Ben Harper just had a great week. First, the singer/songwriter and master of the acoustic slide guitar spoke with Andre 3000 of hip-hop heroes OutKast about going into the studio together. A few days later, guitar legend Ry Cooder called about collaborating. Then blues great Taj Mahal called with a similar request. He had also just performed on Austin City Limits, a long-standing music showcase on American Public Television.
Growing up “on a steady diet of Austin City Limits,” Harper first appeared on the show 10 years ago, backing Mahal on acoustic slide. Now, he says, performing on the show with his own band, the Innocent Criminals, is a great honor.
Talking from his home in Southern California, his voice rises in volume at the prospect of the next call. “Let the phone ring!” he says.
Not that he would be there to answer it. Averaging around 200 shows a year, the 34-year-old Harper is constantly on the move. Before his four-date Japan tour next month, he’ll perform songs from last year’s release, “Diamonds on the Inside,” on the radio in Paris and on TV in New York, including slots on “Late Night with David Letterman” and “The Late Show with Conan O’Brian.”
A schedule like his would strike fear in the vocal chords of some artists, but Harper embraces it. He believes in putting himself into situations where you “sing your ass off or sink.”
One such situation, he said, was participating in the 2002 R&B documentary “Standing in the Shadows of Motown,” where he performed alongside Chaka Khan, Gerald LeVert and Me’Shell NdegeOcello.
Harper said the constant touring has had a big influence on his voice. Recent recording opportunities with gospel icons the Five Blind Boys of Alabama also affected his singing style, he says, but it was the touring that made him grow. “That’s what’s pushed [my voice] to where it is. That’s absolutely what’s brought it to the point of where I’m discovering new confidence. I’m just coming into my own as far as discovering my voice and where it can go.”
Harper once said that his first three records were more like one long debut. He still feels that way, adding that the album presently in the works will complete his second trilogy. It’s easy to see the progression. While the social and political convictions in Harper’s work have remained solid (his lyrics are consistent protests against prejudice, oppression and environmental neglect), his vocal and music arrangements have expanded in multiple directions. For example, the intimate folk and blues feel of his 1994 debut, “Welcome to the Cruel World,” differs dramatically from Diamond’s mixed bag of falsetto-laced reggae, Zeppelin-style wailing, groove-laden funk and a cappella spirituals.
Many longtime fans take issue with this growing eclecticism. Harper’s mail often includes pleas for a return to the rocking chair he uses to perform more traditional work. “There’s a lot of fans who want it all acoustic,” he says. “They want it to sound a certain way or like a certain record, and then there are those who embrace the growth, but I’m not going to abandon the rocking chair, and I’m not going to abandon” — he pauses — “the rock.“

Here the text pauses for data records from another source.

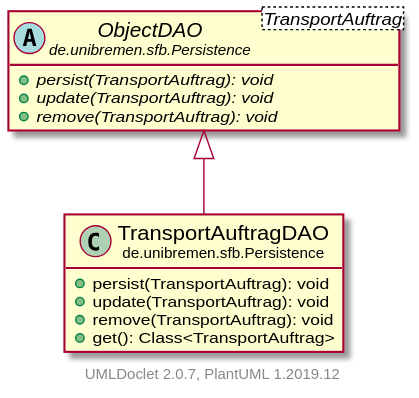
Before: doc/UML/modulsichtSVG/TransportAuftragDAO.svg, a diagram exported from PlantUML (fkehlenb/softwareprojekt-2).
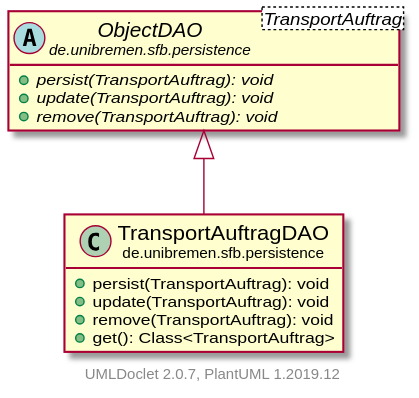
After the change.

Change to the diagram source:
```diff
@@ -3,20 +3,20 @@
     hide empty fields
     hide empty methods
 
-    class "<size:14>TransportAuftragDAO\n<size:10>de.unibremen.sfb.Persistence" as de.unibremen.sfb.Persistence.TransportAuftragDAO [[TransportAuftragDAO.html]] {
+    class "<size:14>TransportAuftragDAO\n<size:10>de.unibremen.sfb.persistence" as de.unibremen.sfb.persistence.TransportAuftragDAO [[TransportAuftragDAO.html]] {
         +persist(TransportAuftrag): void
         +update(TransportAuftrag): void
         +remove(TransportAuftrag): void
         +get(): Class<TransportAuftrag>
     }
 
-    abstract class "<size:14>ObjectDAO\n<size:10>de.unibremen.sfb.Persistence" as de.unibremen.sfb.Persistence.ObjectDAO<TransportAuftrag> [[ObjectDAO.html]] {
+    abstract class "<size:14>ObjectDAO\n<size:10>de.unibremen.sfb.persistence" as de.unibremen.sfb.persistence.ObjectDAO<TransportAuftrag> [[ObjectDAO.html]] {
         {abstract} +persist(TransportAuftrag): void
         {abstract} +update(TransportAuftrag): void
         {abstract} +remove(TransportAuftrag): void
     }
 
-    de.unibremen.sfb.Persistence.ObjectDAO <|-- de.unibremen.sfb.Persistence.TransportAuftragDAO
+    de.unibremen.sfb.persistence.ObjectDAO <|-- de.unibremen.sfb.persistence.TransportAuftragDAO
 
     center footer UMLDoclet 2.0.7, PlantUML 1.2019.12
 @enduml
```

As for the upcoming album, Harper hints that the Blind Boys will definitely play a part. “What started as me producing a couple songs on a Blind Boys record has possibly morphed into a ‘Ben Harper featuring the Five Blind Boys of Alabama’ record,” adding that it could be finished soon after his Japan tour. “They are the last standing gospel temple of that era,” he says glowingly of the quintet, “And this will give me a chance to produce and play with them.”
Life on the road still trumps the studio, however. “Touring to me is like . . . ” Harper says, searching for the right words ” . . . it’s the most vital part of the music and the most honest part of the music, really. It’s that moment where you’re in front of people and . . . you’re pulling it off! It’s a high-wire act. High risk!”
Obviously it’s a risk he’s willing to take. “My first five records are my beginning,” he says, his voice crackling with excitement. “I’m just getting started!”
In a time of both misinformation and too much information, quality journalism is more crucial than ever.
By subscribing, you can help us get the story right.